■ **What you are asked to do**:
The reply should hold every record, copied exactly, and none of the pictures.

* * *

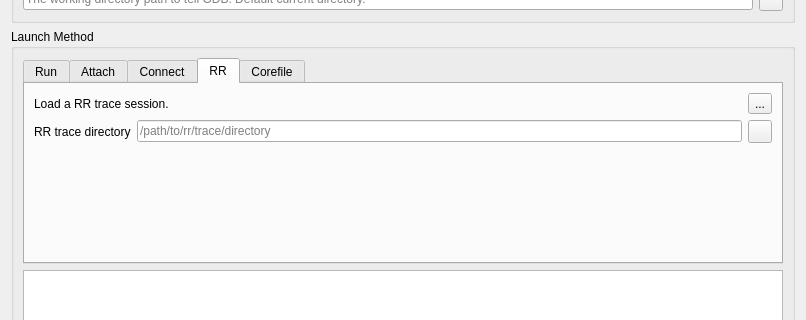
Above: src/SeerDebugDialog.ui from epasveer/seer before the change; both pictures show x 0 to 806 and y 192 to 512 of the 806 by 1040 pixel window. Below: the same form after it.
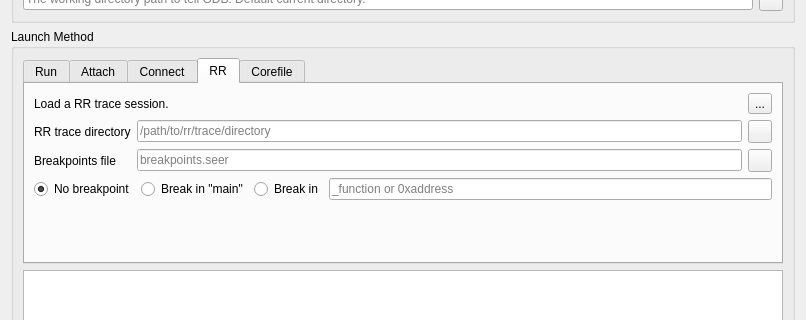
That is the form after the change. The open tabs and pages were chosen to show the change. Icons and pictures are not drawn.

Commit message: RR: Add loading of breakpoints.seer.

Diff of the .ui file:
```diff
--- a/src/SeerDebugDialog.ui
+++ b/src/SeerDebugDialog.ui
@@ -207,7 +207,7 @@
          </sizepolicy>
         </property>
         <property name="currentIndex">
-         <number>0</number>
+         <number>3</number>
         </property>
         <widget class="QWidget" name="runTab">
          <property name="sizePolicy">
@@ -642,7 +642,7 @@
          <attribute name="title">
           <string>RR</string>
          </attribute>
-         <layout class="QGridLayout" name="gridLayout_4">
+         <layout class="QGridLayout" name="gridLayout_11">
           <item row="0" column="0">
            <layout class="QHBoxLayout" name="horizontalLayout_11">
             <item>
@@ -682,15 +682,15 @@
            </layout>
           </item>
           <item row="1" column="0">
-           <layout class="QHBoxLayout" name="horizontalLayout_12">
-            <item>
+           <layout class="QGridLayout" name="gridLayout_4">
+            <item row="0" column="0">
              <widget class="QLabel" name="rrTraceDirectoryLabel">
               <property name="text">
                <string>RR trace directory</string>
               </property>
              </widget>
             </item>
-            <item>
+            <item row="0" column="1">
              <widget class="QLineEdit" name="rrTraceDirectoryLineEdit">
               <property name="sizePolicy">
                <sizepolicy hsizetype="Expanding" vsizetype="Fixed">
@@ -712,7 +712,7 @@
               </property>
              </widget>
             </item>
-            <item>
+            <item row="0" column="2">
              <widget class="QToolButton" name="rrLoadTraceDirectoryToolButton">
               <property name="toolTip">
                <string>Open a dialog to load a RR trace-directory.</string>
@@ -726,9 +726,102 @@
               </property>
              </widget>
             </item>
+            <item row="1" column="0">
+             <widget class="QLabel" name="rrLoadBreakpointsFilenameLabel">
+              <property name="text">
+               <string>Breakpoints file</string>
+              </property>
+             </widget>
+            </item>
+            <item row="1" column="1">
+             <widget class="QLineEdit" name="rrLoadBreakpointsFilenameLineEdit">
+              <property name="sizePolicy">
+               <sizepolicy hsizetype="Expanding" vsizetype="Fixed">
+                <horstretch>100</horstretch>
+                <verstretch>0</verstretch>
+               </sizepolicy>
+              </property>
+              <property name="toolTip">
+               <string>A file containing previously saved breakpoints.</string>
+              </property>
+              <property name="placeholderText">
+               <string>breakpoints.seer</string>
+              </property>
+              <property name="clearButtonEnabled">
+               <bool>true</bool>
+              </property>
+             </widget>
+            </item>
+            <item row="1" column="2">
+             <widget class="QToolButton" name="rrLoadBreakpointsFilenameToolButton">
+              <property name="toolTip">
+               <string>Open a dialog to select a breakpoints file.</string>
+              </property>
+              <property name="text">
+               <string/>
+              </property>
+              <property name="icon">
+               <iconset resource="resource.qrc">
+                <normaloff>:/seer/resources/RelaxLightIcons/document-open.svg</normaloff>:/seer/resources/RelaxLightIcons/document-open.svg</iconset>
+              </property>
+             </widget>
+            </item>
            </layout>
           </item>
           <item row="2" column="0">
+           <layout class="QHBoxLayout" name="horizontalLayout_12">
+            <item>
+             <widget class="QRadioButton" name="rrNoBreakpointRadioButton">
+              <property name="toolTip">
+               <string>No initial breakpoint.</string>
+              </property>
+              <property name="text">
+               <string>No breakpoint</string>
+              </property>
+              <property name="checked">
+               <bool>true</bool>
+              </property>
+             </widget>
+            </item>
+            <item>
+             <widget class="QRadioButton" name="rrBreakpointInMainRadioButton">
+              <property name="toolTip">
+               <string>Set a breakpoint in &quot;main&quot;.</string>
+              </property>
+              <property name="text">
+               <string>Break in &quot;main&quot;</string>
+              </property>
+             </widget>
+            </item>
+            <item>
+             <widget class="QRadioButton" name="rrBreakpointInFunctionRadioButton">
+              <property name="toolTip">
+               <string>Set a breakpoint in a function or at an address.</string>
+              </property>
+              <property name="text">
+               <string>Break in</string>
+              </property>
+             </widget>
+            </item>
+            <item>
+             <widget class="QLineEdit" name="rrBreakpointInFunctionLineEdit">
+              <property name="toolTip">
+               <string>The breakpoint function or address.</string>
+              </property>
+              <property name="text">
+               <string/>
+              </property>
+              <property name="placeholderText">
+               <string>_function or 0xaddress</string>
+              </property>
+              <property name="clearButtonEnabled">
+               <bool>true</bool>
+              </property>
+             </widget>
+            </item>
+           </layout>
+          </item>
+          <item row="3" column="0">
            <spacer name="verticalSpacer_2">
             <property name="orientation">
              <enum>Qt::Vertical</enum>
```
The commit also changes 2 other files.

* * *

■ **Answer for the task**:
Above: src/SeerDebugDialog.ui from epasveer/seer before the change; both pictures show x 0 to 806 and y 192 to 512 of the 806 by 1040 pixel window. Below: the same form after it.
That is the form after the change. The open tabs and pages were chosen to show the change. Icons and pictures are not drawn.

Commit message: RR: Add loading of breakpoints.seer.

Diff of the .ui file:
```diff
--- a/src/SeerDebugDialog.ui
+++ b/src/SeerDebugDialog.ui
@@ -207,7 +207,7 @@
          </sizepolicy>
         </property>
         <property name="currentIndex">
-         <number>0</number>
+         <number>3</number>
         </property>
         <widget class="QWidget" name="runTab">
          <property name="sizePolicy">
@@ -642,7 +642,7 @@
          <attribute name="title">
           <string>RR</string>
          </attribute>
-         <layout class="QGridLayout" name="gridLayout_4">
+         <layout class="QGridLayout" name="gridLayout_11">
           <item row="0" column="0">
            <layout class="QHBoxLayout" name="horizontalLayout_11">
             <item>
@@ -682,15 +682,15 @@
            </layout>
           </item>
           <item row="1" column="0">
-           <layout class="QHBoxLayout" name="horizontalLayout_12">
-            <item>
+           <layout class="QGridLayout" name="gridLayout_4">
+            <item row="0" column="0">
              <widget class="QLabel" name="rrTraceDirectoryLabel">
               <property name="text">
                <string>RR trace directory</string>
               </property>
              </widget>
             </item>
-            <item>
+            <item row="0" column="1">
              <widget class="QLineEdit" name="rrTraceDirectoryLineEdit">
               <property name="sizePolicy">
                <sizepolicy hsizetype="Expanding" vsizetype="Fixed">
@@ -712,7 +712,7 @@
               </property>
              </widget>
             </item>
-            <item>
+            <item row="0" column="2">
              <widget class="QToolButton" name="rrLoadTraceDirectoryToolButton">
               <property name="toolTip">
                <string>Open a dialog to load a RR trace-directory.</string>
@@ -726,9 +726,102 @@
               </property>
              </widget>
             </item>
+            <item row="1" column="0">
+             <widget class="QLabel" name="rrLoadBreakpointsFilenameLabel">
+              <property name="text">
+               <string>Breakpoints file</string>
+              </property>
+             </widget>
+            </item>
+            <item row="1" column="1">
+             <widget class="QLineEdit" name="rrLoadBreakpointsFilenameLineEdit">
+              <property name="sizePolicy">
+               <sizepolicy hsizetype="Expanding" vsizetype="Fixed">
+                <horstretch>100</horstretch>
+                <verstretch>0</verstretch>
+               </sizepolicy>
+              </property>
+              <property name="toolTip">
+               <string>A file containing previously saved breakpoints.</string>
+              </property>
+              <property name="placeholderText">
+               <string>breakpoints.seer</string>
+              </property>
+              <property name="clearButtonEnabled">
+               <bool>true</bool>
+              </property>
+             </widget>
+            </item>
+            <item row="1" column="2">
+             <widget class="QToolButton" name="rrLoadBreakpointsFilenameToolButton">
+              <property name="toolTip">
+               <string>Open a dialog to select a breakpoints file.</string>
+              </property>
+              <property name="text">
+               <string/>
+              </property>
+              <property name="icon">
+               <iconset resource="resource.qrc">
+                <normaloff>:/seer/resources/RelaxLightIcons/document-open.svg</normaloff>:/seer/resources/RelaxLightIcons/document-open.svg</iconset>
+              </property>
+             </widget>
+            </item>
            </layout>
           </item>
           <item row="2" column="0">
+           <layout class="QHBoxLayout" name="horizontalLayout_12">
+            <item>
+             <widget class="QRadioButton" name="rrNoBreakpointRadioButton">
+              <property name="toolTip">
+               <string>No initial breakpoint.</string>
+              </property>
+              <property name="text">
+               <string>No breakpoint</string>
+              </property>
+              <property name="checked">
+               <bool>true</bool>
+              </property>
+             </widget>
+            </item>
+            <item>
+             <widget class="QRadioButton" name="rrBreakpointInMainRadioButton">
+              <property name="toolTip">
+               <string>Set a breakpoint in &quot;main&quot;.</string>
+              </property>
+              <property name="text">
+               <string>Break in &quot;main&quot;</string>
+              </property>
+             </widget>
+            </item>
+            <item>
+             <widget class="QRadioButton" name="rrBreakpointInFunctionRadioButton">
+              <property name="toolTip">
+               <string>Set a breakpoint in a function or at an address.</string>
+              </property>
+              <property name="text">
+               <string>Break in</string>
+              </property>
+             </widget>
+            </item>
+            <item>
+             <widget class="QLineEdit" name="rrBreakpointInFunctionLineEdit">
+              <property name="toolTip">
+               <string>The breakpoint function or address.</string>
+              </property>
+              <property name="text">
+               <string/>
+              </property>
+              <property name="placeholderText">
+               <string>_function or 0xaddress</string>
+              </property>
+              <property name="clearButtonEnabled">
+               <bool>true</bool>
+              </property>
+             </widget>
+            </item>
+           </layout>
+          </item>
+          <item row="3" column="0">
            <spacer name="verticalSpacer_2">
             <property name="orientation">
              <enum>Qt::Vertical</enum>
```
The commit also changes 2 other files.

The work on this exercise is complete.